I have been spending a lot of time alone in the woods composing this week, which (for one thing) sounds like a pretty great premise for a slasher film. But I soon noticed an unexpected presence in my day’s soundtrack: the sound of my own breathing and heartbeat, now more audible without automobiles, climate control, and assorted appliances blotting them out. It’s one of the things I love about getting away from large metropolitan areas, where it is rarely truly quiet.

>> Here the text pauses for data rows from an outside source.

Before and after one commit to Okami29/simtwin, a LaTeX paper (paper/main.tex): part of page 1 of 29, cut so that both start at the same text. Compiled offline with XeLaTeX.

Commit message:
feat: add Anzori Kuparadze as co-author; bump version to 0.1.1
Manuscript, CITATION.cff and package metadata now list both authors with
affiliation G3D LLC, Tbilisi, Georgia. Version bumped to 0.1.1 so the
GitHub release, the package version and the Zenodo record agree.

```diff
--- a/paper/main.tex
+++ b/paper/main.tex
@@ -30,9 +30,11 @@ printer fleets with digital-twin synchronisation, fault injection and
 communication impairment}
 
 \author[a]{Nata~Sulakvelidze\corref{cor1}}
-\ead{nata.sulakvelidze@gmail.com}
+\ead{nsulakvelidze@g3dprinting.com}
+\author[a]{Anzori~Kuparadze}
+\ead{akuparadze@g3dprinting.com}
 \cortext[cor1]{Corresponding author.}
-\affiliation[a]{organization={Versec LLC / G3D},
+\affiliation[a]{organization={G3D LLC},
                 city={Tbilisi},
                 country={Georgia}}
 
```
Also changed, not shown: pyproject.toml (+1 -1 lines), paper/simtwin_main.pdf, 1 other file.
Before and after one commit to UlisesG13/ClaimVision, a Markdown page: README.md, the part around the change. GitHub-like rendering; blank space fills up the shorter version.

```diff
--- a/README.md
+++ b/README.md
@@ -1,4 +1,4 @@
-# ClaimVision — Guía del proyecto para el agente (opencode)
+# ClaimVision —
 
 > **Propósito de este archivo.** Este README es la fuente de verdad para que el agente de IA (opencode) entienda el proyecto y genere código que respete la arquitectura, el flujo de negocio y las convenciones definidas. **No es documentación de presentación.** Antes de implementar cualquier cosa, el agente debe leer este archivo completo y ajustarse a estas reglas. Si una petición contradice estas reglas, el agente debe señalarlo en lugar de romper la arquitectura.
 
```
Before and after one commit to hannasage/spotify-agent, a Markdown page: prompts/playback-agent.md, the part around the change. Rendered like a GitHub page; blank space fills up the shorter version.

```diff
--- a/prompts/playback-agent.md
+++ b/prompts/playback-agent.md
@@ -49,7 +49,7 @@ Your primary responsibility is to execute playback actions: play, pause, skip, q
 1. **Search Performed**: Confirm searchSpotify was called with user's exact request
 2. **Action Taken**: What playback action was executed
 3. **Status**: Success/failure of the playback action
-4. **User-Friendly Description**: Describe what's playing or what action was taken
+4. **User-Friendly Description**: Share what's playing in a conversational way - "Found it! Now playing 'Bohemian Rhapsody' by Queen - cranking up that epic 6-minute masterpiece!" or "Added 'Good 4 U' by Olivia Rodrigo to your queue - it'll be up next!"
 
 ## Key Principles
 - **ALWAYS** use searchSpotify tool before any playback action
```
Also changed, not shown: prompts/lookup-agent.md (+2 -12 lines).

At first I was only dimly aware of the rhythms accompanying my day. Eventually, however, I began to perceive the unique and shifting cross-rhythms created between my breathing and pulse. John Cage is reported to have become fascinated by two sounds while inside an anechoic (soundproof) chamber, one low and the other very high. After relating this to the engineer, Cage was told that the low sound was the sound of his blood circulating and that the high sound was his nervous system.
It’s really an incredible thing, to realize how our bodies are such a varied musical instrument. Even those of us who have never endeavored to sing more often than the occasional “Happy Birthday” still sing through the rhythm and pitch of our speech, and surrounding this the body constantly emits its own drones of breathing, pulse, and other involuntary and semi-voluntary timbres. We humans are inclined to find the crudest and most involuntary sounds that our bodies can make to be absolutely hilarious, and I think that part of the reason for this has to do with the way that they draw attention to the lack of control over the physical world that our rational minds often consider a source of some indignity.
I’ve grown so used to the constant but infinitely varied lub-dub of my heartbeat that I’m determined to incorporate the sound into a new piece—as a highly malleable rhythmic ostinato that persists through everything despite rarely coming to the fore. Many composers take inspiration from their environment, and I’m interested in exploring an aspect of our environment that is both ever-present and rarely noticed.
For a more humorous take on the sonic potential of the human body (and one instead trafficking in sounds that are more rarely present, yet certainly noticed when they are), click here; if I could stop laughing for long enough, I might appreciate the diverse gradations of timbre and glissandi that make for such a vigorous, er, “performance”.